Over a decade ago, I won a writing contest (yeah, I know - it's hard to believe) and was invited to write a quarterly column for our city newspaper. I'm sharing one of those old columns today in honor of Martin Luther King's birthday. Once you've read it, I'll tell you what happened as a result.
When I was a junior-high student at a school for American military dependents in Germany, I sang in a German-American youth choir. Some songs we sang in English, some in German and a few in both languages. One simple song sung in both languages especially touched us all. For this one, we moved from being grouped by voice and positioned ourselves so every child stood next to one of the opposite nationality. Whenever we sang it, a spontaneous chain of squeezing hands would wind through the choir.
"Let there be peace on Earth, and let it begin with me," we would sing, and a powerful energy would course through the air, touch every ear present, then seem to flow straight to the listener's heart. We would watch as one person after another in the audience would form a smile, look to the people nearby, and begin nodding to the rhythm of the music. We felt like junior ambassadors while singing that song, and we could clearly see that our cause had an effect. It was there I began formulating my dream of world peace that would "begin with me."
I saw firsthand the telescoping effect of fifty American children befriending fifty German children, whose parents then befriended one another. I saw the profound effect when one child of an American WWII vet befriended one child of a German WWII vet, and one day their warrior fathers shook hands and even drank beer together.
When we lived stateside in the deep south, I watched my parents befriend a black family from, literally, the other side of the tracks. I watched and learned as my neighbor kids, one by one, eventually came back to play at my house when my new black friends were visiting. I saw the adult neighbors, at first horrified that my parents would strike a friendship with a family of color, gradually begin speaking to them again. It didn't take long for an observant child like me to see that some form of peace could surely begin with one person, one family, one neighborhood.
My career-officer father and his fellow U.S. soldiers worldwide swore a dedication to peace as defined through their military mission. Everything they did seemed to have far-reaching influence, and they worked toward world peace as a massive, single unit of power. They truly had a global outlook. I, on the other hand, felt overwhelmed by world diplomacy and began defining a micro-philosophy and peace plan for myself to live by that has worked for me. My micro-world is at peace.
But I live in the city of St. Louis, and the divisions seem wide.
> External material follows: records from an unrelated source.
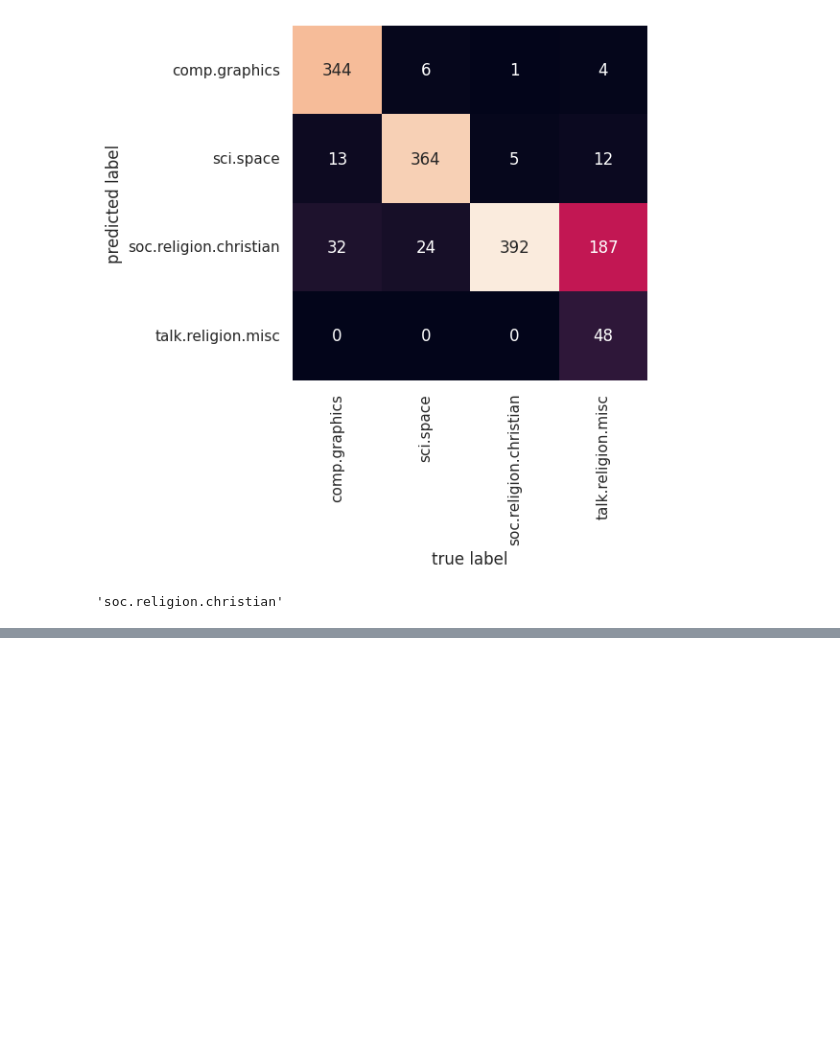
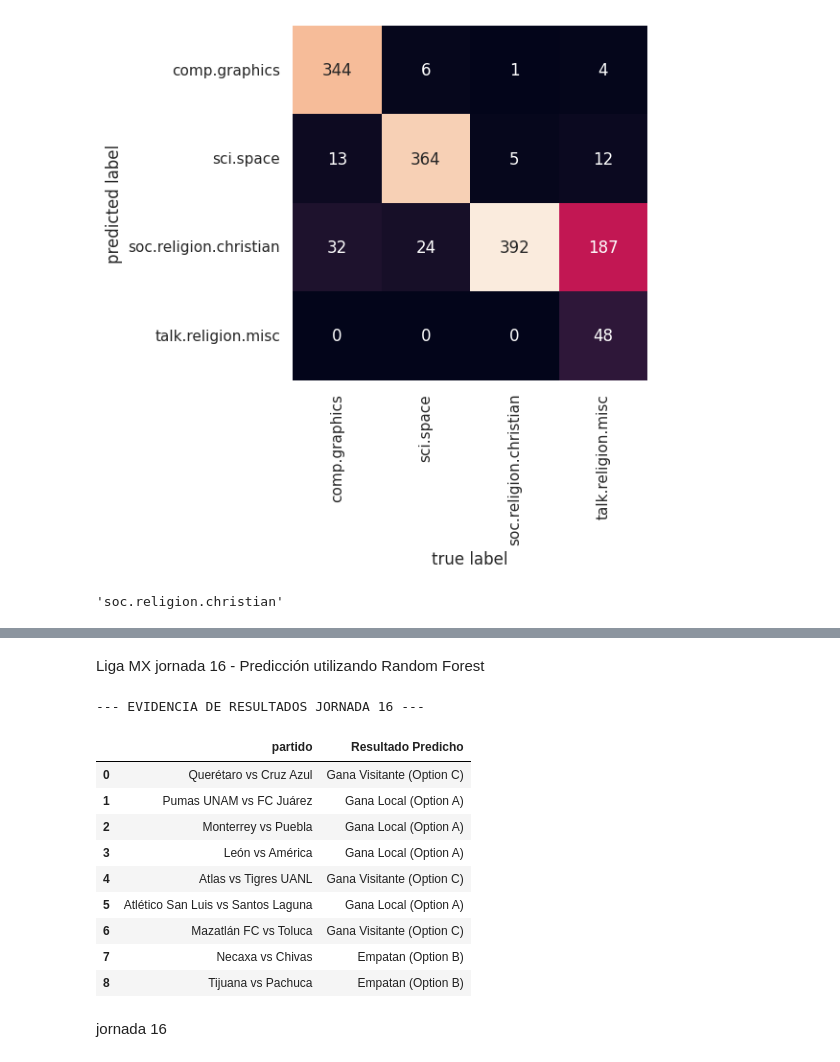
Before and after one commit to SayraIbarra/mineria, a Jupyter notebook: clase_mineria.ipynb, the cells around one changed output, grey strips where cells are left out. Saved outputs shown, nothing was run; the diff lists cells and outputs as text; code cells hidden in the pictures; blank space fills up the shorter version.

```diff
--- a/clase_mineria.ipynb
+++ b/clase_mineria.ipynb
@@ -1926,0 +1828,62 @@ weighted avg       1.00      1.00      1.00        30
+# %% [markdown]
+Liga MX jornada 16 - Predicción utilizando Random Forest
+# %%
+import pandas as pd
+import numpy as np
+from sklearn.ensemble import RandomForestClassifier
+
+# 1. CREACIÓN MANUAL DEL DATASET (Para evitar el FileNotFoundError)
+# Estos son los datos de las jornadas 13, 14 y 15 que venían en tu archivo
+data_historica = {
+    'diff_puntos': [-4, -15, -4, 10, -16, 21, 6, -5, -13],
+    'diff_racha': [-2, -1, 1, 1, -8, 9, 8, 1, -7],
+    'diff_posicion': [-4, -12, -2, 6, -12, 15, 4, -1, -11],
+    'resultado': [1, 0, 1, 1, 0, 2, 2, 2, 0] # 0:Visita, 1:Empate, 2:Local
+}
+df = pd.DataFrame(data_historica)
+
+# 2. ENTRENAMIENTO DEL MODELO
+features = ['diff_puntos', 'diff_racha', 'diff_posicion']
+X = df[features]
+y = df['resultado']
+
+rf = RandomForestClassifier(n_estimators=300, max_depth=5, random_state=42)
+rf.fit(X, y)
+
+# 3. DATOS DE LA JORNADA 16 (Tus preguntas del examen)
+data_j16 = {
+    'partido': [
+        'Querétaro vs Cruz Azul', 'Pumas UNAM vs FC Juárez', 'Monterrey vs Puebla',
+        'León vs América', 'Atlas vs Tigres UANL', 'Atlético San Luis vs Santos Laguna',
+        'Mazatlán FC vs Toluca', 'Necaxa vs Chivas', 'Tijuana vs Pachuca'
+    ],
+    'diff_puntos': [-13, 14, 2, 6, -11, 6, -15, -4, 10],
+    'diff_racha': [-1, 6, 1, 8, -7, 6, -3, 1, 1],
+    'diff_posicion': [-12, 9, 2, 4, -11, 3, -12, -2, 6]
+}
+df_j16 = pd.DataFrame(data_j16)
+
+# 4. PREDICCIÓN FINAL
+predicciones = rf.predict(df_j16[features])
+
+# Mapeo para que se vea bonito
+mapa = {0: 'Gana Visitante (Option C)', 1: 'Empatan (Option B)', 2: 'Gana Local (Option A)'}
+df_j16['Resultado Predicho'] = [mapa[p] for p in predicciones]
+
+# MOSTRAR RESULTADOS
+print("--- EVIDENCIA DE RESULTADOS JORNADA 16 ---")
+df_j16[['partido', 'Resultado Predicho']]
+# %% [output]
+--- EVIDENCIA DE RESULTADOS JORNADA 16 ---
+|  | partido | Resultado Predicho |
+| 0 | Querétaro vs Cruz Azul | Gana Visitante (Option C) |
+| 1 | Pumas UNAM vs FC Juárez | Gana Local (Option A) |
+| 2 | Monterrey vs Puebla | Gana Local (Option A) |
+| 3 | León vs América | Gana Local (Option A) |
+| 4 | Atlas vs Tigres UANL | Gana Visitante (Option C) |
+| 5 | Atlético San Luis vs Santos Laguna | Gana Local (Option A) |
+| 6 | Mazatlán FC vs Toluca | Gana Visitante (Option C) |
+| 7 | Necaxa vs Chivas | Empatan (Option B) |
+| 8 | Tijuana vs Pachuca | Empatan (Option B) |
+# %% [markdown]
+jornada 16
```
Also changed, not shown: parts of 5 cells of this notebook.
There is a disparity of economic status. There is animosity and distrust between blue- and white-collar workers. There is north-side/south-side xenophobia. There is nearly palpable racial tension. There is constant political intrigue. The children who could bring some small form of peace, as did those children of the German-American choir of my youth, don't even go to school together anymore.
When I daydream, I dream of the peace of my micro-world somehow expanding to include the whole city of St. Louis and its metropolitan area. In 1963 Martin Luther King, Jr., had a dream. In 1997 I have a dream, too. I dream for the friendship of one black woman from the north side of St. Louis. I dream that, through our friendship, our families get to know and trust one another. I dream that our two families set a contagious example for our collective neighborhoods. Yes, I have a dream, too. Now where, oh where, is my imaginary friend?
Shortly after this column, including my photo and byline, appeared in the paper on Sunday, June 15, 1997, and again on Wednesday, June 17, 1997, I got a few phone calls from people I know from my own neighborhood. Most shared my frustration that white and black women in this city didn't seem to make friends easily, and all were thankful that I had taken the initiative and the opportunity to speak out.
I got a personal letter, forwarded from the newspaper's editor, from a black man who was anxious to offer his wife as my new friend. Unfortunately his wife was angry at him for not consulting her first, and she let me know she "didn't need any new friends."
Eventually I did happen to meet a woman my own age who had lived on the north side all her life. We worked together for a while, and even though it took some time to warm up to each other, we became friendly enough to have some great dinner conversations together. After that job ended, we saw each other about once a year until she moved to Texas to follow a man. We've since lost touch.
The most satisfaction I got from writing this column, though, was the day I dropped by the St. Louis Convention & Visitors Bureau office to pick up some brochures they had funded for our neighborhood's commercial district. When the woman brought the brochures to the reception area, she stopped dead in her tracks and exclaimed, "Oh my gosh. You're THAT woman!" I was a little stunned at her response, but she insisted I had to go with her to the back office and meet the other folks there. Framed and hanging on the wall in the common area was this column and one other I had written earlier. I felt that a whole room of white and black women were somehow going to "let peace begin" with each of them. Warmed my heart, indeed.
If you've had a "micro-experience" that you feel has planted a seed of "macro-change" in your life or community, I'd love to hear about it - either here in the Comments section or in a private e-mail. Peace be with us all.